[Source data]
□ □ □ □ □ □ □
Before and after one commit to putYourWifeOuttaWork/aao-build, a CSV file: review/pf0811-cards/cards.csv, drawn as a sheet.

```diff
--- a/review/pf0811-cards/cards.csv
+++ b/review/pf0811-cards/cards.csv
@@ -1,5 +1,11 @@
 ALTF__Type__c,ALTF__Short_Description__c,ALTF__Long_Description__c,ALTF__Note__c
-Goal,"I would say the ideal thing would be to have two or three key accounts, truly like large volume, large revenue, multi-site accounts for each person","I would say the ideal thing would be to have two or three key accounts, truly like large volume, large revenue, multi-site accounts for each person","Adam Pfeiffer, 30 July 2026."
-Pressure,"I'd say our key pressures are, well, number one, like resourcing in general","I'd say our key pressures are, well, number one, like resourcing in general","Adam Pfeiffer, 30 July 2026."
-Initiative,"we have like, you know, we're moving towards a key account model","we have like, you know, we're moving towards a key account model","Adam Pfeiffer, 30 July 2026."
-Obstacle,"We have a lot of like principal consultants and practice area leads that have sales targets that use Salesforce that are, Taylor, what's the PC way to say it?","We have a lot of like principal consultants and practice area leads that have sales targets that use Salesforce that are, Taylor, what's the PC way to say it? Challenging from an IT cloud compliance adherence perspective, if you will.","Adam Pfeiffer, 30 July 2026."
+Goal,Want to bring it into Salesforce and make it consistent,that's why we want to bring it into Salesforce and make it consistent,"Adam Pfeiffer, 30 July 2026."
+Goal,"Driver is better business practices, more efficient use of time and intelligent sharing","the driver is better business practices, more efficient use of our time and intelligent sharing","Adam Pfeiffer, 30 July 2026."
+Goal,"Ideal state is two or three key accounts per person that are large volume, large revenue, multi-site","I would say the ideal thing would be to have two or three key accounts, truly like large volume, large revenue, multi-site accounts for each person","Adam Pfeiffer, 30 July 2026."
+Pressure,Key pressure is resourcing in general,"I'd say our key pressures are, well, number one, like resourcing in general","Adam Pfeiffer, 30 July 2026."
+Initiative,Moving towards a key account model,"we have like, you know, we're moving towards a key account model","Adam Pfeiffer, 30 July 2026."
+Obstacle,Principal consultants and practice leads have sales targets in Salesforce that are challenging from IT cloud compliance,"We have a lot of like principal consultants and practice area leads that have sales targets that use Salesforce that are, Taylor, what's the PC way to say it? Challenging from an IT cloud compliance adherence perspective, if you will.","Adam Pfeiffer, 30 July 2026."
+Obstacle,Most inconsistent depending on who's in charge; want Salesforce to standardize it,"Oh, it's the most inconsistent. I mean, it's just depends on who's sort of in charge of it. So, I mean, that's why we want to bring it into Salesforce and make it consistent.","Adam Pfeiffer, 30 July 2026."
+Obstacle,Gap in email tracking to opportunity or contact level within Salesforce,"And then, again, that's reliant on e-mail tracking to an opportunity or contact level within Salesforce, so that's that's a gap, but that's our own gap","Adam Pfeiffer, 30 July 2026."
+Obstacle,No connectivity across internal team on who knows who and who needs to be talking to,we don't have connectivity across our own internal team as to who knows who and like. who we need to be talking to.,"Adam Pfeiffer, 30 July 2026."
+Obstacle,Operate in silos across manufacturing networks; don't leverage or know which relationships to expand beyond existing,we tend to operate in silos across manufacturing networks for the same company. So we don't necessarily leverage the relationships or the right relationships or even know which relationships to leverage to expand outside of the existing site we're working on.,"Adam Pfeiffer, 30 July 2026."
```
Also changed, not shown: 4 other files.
□ □ □ □ □ □ □
▸ **About this exercise**:
Find each line above that contains "Salesforce", and copy those lines.

▸ **Response area**:
-Obstacle,"We have a lot of like principal consultants and practice area leads that have sales targets that use Salesforce that are, Taylor, what's the PC way to say it?","We have a lot of like principal consultants and practice area leads that have sales targets that use Salesforce that are, Taylor, what's the PC way to say it? Challenging from an IT cloud compliance adherence perspective, if you will.","Adam Pfeiffer, 30 July 2026."
+Goal,Want to bring it into Salesforce and make it consistent,that's why we want to bring it into Salesforce and make it consistent,"Adam Pfeiffer, 30 July 2026."
+Obstacle,Principal consultants and practice leads have sales targets in Salesforce that are challenging from IT cloud compliance,"We have a lot of like principal consultants and practice area leads that have sales targets that use Salesforce that are, Taylor, what's the PC way to say it? Challenging from an IT cloud compliance adherence perspective, if you will.","Adam Pfeiffer, 30 July 2026."
+Obstacle,Most inconsistent depending on who's in charge; want Salesforce to standardize it,"Oh, it's the most inconsistent. I mean, it's just depends on who's sort of in charge of it. So, I mean, that's why we want to bring it into Salesforce and make it consistent.","Adam Pfeiffer, 30 July 2026."
+Obstacle,Gap in email tracking to opportunity or contact level within Salesforce,"And then, again, that's reliant on e-mail tracking to an opportunity or contact level within Salesforce, so that's that's a gap, but that's our own gap","Adam Pfeiffer, 30 July 2026."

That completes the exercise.